SPECIFIC’s thermal storage research team has recently developed a new, much improved version of their heat storage material.
As the UK experiences the first chill of winter, last summer’s record-breaking heatwave is just a memory for most of us. For our thermal storage research team, however, it was a great motivator: what if we could have captured some of that heat and used it now?
For several years they’ve been developing a heat storage system that uses vermiculite as a carrier for the thermochemical salt, but new inspiration came from an online cookery programme.
The chef was using alginate, a derivative of seaweed, to make fake caviar. He dissolved the alginate in apple juice and then added it in droplets to a calcium salt bath. The calcium reacts immediately with the alginate to form a film around the droplet, creating little beads of juice.
The team set to work using a similar method: they dissolved alginate in water, rather than juice, and added expanded graphite. As the mixture is dropped into the thermochemical calcium salt, little beads of expanded graphite are formed. The beads are left in the bath for a day, allowing the salt to infuse into them, and then they’re dried: they’re ready to store heat.
The new beads can hold significantly more salt than the vermiculite carrier could, allowing for a lot more heat energy to be stored.

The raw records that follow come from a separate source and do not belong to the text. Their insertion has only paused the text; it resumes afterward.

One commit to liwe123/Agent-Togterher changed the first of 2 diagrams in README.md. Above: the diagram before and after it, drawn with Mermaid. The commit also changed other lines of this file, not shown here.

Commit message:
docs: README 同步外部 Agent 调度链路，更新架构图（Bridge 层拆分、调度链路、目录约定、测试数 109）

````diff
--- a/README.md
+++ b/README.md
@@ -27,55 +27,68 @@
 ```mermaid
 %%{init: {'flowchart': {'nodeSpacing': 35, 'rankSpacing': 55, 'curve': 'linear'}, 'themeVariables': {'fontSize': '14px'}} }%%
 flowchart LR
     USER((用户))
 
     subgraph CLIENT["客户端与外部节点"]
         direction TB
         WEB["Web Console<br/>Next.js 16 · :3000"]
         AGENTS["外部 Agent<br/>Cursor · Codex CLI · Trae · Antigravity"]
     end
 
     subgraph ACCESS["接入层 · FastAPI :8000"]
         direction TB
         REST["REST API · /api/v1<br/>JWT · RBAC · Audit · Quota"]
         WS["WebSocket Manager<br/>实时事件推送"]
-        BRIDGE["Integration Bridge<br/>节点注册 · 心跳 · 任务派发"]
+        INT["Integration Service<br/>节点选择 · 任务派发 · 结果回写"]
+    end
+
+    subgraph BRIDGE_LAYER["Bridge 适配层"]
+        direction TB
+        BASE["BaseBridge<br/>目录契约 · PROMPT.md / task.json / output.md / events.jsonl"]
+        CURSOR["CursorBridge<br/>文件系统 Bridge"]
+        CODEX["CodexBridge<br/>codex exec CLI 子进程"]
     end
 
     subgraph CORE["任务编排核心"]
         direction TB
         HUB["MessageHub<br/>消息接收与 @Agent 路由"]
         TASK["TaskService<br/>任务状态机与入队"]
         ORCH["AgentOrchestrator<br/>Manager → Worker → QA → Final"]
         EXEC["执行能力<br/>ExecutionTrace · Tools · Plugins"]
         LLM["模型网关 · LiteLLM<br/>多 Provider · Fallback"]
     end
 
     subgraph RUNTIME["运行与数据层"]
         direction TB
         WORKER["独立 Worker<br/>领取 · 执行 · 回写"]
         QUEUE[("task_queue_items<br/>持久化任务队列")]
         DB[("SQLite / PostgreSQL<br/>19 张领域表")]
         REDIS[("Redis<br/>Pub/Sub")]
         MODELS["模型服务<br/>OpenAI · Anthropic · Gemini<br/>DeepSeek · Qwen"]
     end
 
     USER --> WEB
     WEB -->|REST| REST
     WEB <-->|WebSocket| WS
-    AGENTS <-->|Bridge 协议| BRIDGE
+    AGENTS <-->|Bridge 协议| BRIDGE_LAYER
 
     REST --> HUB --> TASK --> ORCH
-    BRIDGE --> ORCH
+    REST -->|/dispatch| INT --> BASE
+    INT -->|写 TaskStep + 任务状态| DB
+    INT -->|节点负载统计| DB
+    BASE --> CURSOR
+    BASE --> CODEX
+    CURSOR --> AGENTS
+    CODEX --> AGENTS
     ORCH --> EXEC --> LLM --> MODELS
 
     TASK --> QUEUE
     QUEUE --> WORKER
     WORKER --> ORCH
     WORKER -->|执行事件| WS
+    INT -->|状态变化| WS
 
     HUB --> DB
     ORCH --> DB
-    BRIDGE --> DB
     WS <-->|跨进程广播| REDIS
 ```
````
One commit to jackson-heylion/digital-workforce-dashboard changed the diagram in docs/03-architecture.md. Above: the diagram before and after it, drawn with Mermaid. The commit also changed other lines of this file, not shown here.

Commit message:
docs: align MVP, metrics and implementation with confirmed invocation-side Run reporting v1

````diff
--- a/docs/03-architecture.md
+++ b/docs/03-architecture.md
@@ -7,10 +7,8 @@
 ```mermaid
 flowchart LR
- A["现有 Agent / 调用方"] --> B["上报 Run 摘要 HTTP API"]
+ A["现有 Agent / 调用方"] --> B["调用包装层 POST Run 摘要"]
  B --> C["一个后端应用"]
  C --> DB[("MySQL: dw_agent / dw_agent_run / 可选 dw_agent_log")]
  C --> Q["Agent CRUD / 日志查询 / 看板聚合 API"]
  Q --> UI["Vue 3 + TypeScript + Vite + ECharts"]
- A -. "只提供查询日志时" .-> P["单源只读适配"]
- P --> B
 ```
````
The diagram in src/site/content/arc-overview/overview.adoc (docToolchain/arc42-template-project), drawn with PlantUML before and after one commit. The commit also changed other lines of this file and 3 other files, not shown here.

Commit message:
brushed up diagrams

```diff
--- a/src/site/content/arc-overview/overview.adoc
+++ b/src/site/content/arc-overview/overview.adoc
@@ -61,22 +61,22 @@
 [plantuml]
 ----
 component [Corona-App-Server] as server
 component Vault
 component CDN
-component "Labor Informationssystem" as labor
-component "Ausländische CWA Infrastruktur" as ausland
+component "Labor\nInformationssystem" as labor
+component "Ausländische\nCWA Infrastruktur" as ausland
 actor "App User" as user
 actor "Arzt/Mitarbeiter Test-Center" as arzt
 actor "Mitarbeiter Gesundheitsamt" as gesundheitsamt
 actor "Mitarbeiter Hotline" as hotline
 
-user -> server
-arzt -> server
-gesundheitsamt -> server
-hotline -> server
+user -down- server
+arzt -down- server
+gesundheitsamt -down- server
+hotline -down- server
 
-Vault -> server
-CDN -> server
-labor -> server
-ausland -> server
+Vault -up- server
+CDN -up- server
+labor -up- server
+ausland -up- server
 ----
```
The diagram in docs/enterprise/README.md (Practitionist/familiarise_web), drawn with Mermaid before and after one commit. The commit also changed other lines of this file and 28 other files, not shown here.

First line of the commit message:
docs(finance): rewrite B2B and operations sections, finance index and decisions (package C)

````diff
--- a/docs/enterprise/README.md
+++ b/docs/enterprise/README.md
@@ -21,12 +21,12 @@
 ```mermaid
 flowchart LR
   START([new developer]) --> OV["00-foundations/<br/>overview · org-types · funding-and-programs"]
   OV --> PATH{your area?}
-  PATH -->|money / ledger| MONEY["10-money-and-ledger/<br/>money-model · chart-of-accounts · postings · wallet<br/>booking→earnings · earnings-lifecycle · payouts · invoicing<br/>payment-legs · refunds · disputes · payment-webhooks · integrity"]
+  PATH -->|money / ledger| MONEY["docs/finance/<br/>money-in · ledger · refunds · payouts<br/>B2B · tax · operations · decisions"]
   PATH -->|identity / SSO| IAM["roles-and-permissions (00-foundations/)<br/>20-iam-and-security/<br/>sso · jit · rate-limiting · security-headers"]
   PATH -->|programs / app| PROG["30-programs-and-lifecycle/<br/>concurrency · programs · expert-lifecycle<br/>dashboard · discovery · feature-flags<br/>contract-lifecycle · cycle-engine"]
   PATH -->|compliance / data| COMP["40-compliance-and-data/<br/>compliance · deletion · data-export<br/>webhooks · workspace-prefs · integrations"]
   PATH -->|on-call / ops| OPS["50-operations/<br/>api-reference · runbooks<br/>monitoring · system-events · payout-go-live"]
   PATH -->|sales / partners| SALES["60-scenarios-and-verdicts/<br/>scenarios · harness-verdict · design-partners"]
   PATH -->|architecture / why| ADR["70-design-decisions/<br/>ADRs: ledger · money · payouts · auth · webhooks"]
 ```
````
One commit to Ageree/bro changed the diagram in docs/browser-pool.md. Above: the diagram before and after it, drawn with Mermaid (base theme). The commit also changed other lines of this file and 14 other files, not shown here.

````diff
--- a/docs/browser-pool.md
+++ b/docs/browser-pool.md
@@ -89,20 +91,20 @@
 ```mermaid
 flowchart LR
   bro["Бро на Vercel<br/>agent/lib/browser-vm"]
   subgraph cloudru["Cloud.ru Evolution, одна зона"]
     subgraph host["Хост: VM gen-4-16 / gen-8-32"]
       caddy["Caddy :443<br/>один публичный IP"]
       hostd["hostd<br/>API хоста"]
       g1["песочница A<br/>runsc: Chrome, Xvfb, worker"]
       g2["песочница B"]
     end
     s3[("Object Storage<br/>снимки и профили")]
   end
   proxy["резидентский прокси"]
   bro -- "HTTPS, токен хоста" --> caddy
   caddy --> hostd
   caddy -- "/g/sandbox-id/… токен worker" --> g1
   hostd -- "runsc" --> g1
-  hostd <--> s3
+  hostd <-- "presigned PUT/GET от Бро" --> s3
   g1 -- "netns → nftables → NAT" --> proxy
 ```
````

The energy density is potentially up to four times greater, meaning the same amount of heat energy can be stored in a quarter the volume of material.
Having made this leap to a new material, the team is now testing different bead sizes and salt concentrations to try and improve their performance.
They’re also running a trial at Tata Steel’s Trostre steelworks to explore ways of capturing waste heat from their industrial processes for use elsewhere.
Recovery and storage of otherwise-wasted heat – whether it’s from industry or the summer sun – is a hugely promising opportunity in the drive towards low-carbon, low-cost energy resources.
This work was recently presented by Engineering Doctorate researcher Jack Reynolds with two posters at the Eurosun 22 conference.